TASK ITEM
Copy every line from the records below that carries the word "classi".

WORKING DATA
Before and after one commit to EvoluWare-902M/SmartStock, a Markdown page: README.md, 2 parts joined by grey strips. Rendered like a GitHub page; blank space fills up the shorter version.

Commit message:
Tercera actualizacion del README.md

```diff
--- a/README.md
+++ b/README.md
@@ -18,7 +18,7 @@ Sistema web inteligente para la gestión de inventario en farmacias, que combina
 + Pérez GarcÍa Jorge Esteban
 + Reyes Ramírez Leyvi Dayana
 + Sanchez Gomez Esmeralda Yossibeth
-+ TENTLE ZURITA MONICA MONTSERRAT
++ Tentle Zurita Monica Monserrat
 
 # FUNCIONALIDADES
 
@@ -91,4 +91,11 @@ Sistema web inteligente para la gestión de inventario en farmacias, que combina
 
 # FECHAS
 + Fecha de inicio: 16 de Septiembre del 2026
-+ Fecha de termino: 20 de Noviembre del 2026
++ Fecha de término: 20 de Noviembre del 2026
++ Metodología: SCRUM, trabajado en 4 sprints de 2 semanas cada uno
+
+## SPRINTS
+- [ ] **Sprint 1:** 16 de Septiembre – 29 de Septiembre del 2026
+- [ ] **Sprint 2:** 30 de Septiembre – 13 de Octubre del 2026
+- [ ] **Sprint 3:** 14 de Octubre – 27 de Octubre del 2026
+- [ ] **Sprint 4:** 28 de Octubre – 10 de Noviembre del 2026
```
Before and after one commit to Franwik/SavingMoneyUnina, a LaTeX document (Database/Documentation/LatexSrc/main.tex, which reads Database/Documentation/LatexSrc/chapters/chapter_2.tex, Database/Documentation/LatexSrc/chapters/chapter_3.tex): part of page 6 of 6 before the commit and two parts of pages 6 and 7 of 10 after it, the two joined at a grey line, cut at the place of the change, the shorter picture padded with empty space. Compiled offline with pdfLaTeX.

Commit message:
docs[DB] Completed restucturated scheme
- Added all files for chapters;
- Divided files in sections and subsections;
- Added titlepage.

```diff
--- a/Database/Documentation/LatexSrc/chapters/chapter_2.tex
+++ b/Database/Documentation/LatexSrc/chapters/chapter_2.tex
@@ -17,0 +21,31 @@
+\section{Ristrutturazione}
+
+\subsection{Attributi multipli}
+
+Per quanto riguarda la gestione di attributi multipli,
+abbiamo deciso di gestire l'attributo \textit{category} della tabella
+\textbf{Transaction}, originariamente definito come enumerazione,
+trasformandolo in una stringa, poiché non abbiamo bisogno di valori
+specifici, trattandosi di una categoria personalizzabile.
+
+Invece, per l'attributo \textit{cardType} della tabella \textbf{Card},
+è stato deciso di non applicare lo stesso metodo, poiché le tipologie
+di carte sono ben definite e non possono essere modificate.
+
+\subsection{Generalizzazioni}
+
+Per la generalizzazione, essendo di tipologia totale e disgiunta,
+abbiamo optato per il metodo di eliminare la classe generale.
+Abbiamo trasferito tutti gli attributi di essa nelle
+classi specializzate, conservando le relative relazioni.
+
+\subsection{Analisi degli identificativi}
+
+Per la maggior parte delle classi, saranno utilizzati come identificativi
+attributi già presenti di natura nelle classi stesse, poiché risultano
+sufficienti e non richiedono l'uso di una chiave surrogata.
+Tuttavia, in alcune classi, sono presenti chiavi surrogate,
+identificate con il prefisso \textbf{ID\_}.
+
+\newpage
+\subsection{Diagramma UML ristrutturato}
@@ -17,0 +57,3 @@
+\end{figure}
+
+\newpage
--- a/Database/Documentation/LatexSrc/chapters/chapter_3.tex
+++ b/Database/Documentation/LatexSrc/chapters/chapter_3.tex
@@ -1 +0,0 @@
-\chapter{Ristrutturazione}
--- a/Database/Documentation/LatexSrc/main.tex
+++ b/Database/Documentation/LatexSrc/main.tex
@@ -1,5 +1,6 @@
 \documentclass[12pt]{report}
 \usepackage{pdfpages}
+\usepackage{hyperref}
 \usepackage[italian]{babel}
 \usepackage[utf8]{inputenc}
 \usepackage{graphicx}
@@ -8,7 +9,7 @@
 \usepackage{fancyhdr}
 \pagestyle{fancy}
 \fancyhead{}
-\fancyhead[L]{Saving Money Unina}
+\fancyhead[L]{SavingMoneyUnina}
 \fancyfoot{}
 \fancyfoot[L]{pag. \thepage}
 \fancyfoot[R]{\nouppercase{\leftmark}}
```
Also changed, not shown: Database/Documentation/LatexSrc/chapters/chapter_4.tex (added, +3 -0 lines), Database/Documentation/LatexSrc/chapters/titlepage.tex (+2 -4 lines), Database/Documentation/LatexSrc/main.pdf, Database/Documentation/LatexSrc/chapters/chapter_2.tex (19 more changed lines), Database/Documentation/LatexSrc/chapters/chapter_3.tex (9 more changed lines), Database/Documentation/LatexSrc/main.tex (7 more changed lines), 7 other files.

EXERCISE RESULT
+classi specializzate, conservando le relative relazioni.
+Per la maggior parte delle classi, saranno utilizzati come identificativi
+attributi già presenti di natura nelle classi stesse, poiché risultano
+Tuttavia, in alcune classi, sono presenti chiavi surrogate,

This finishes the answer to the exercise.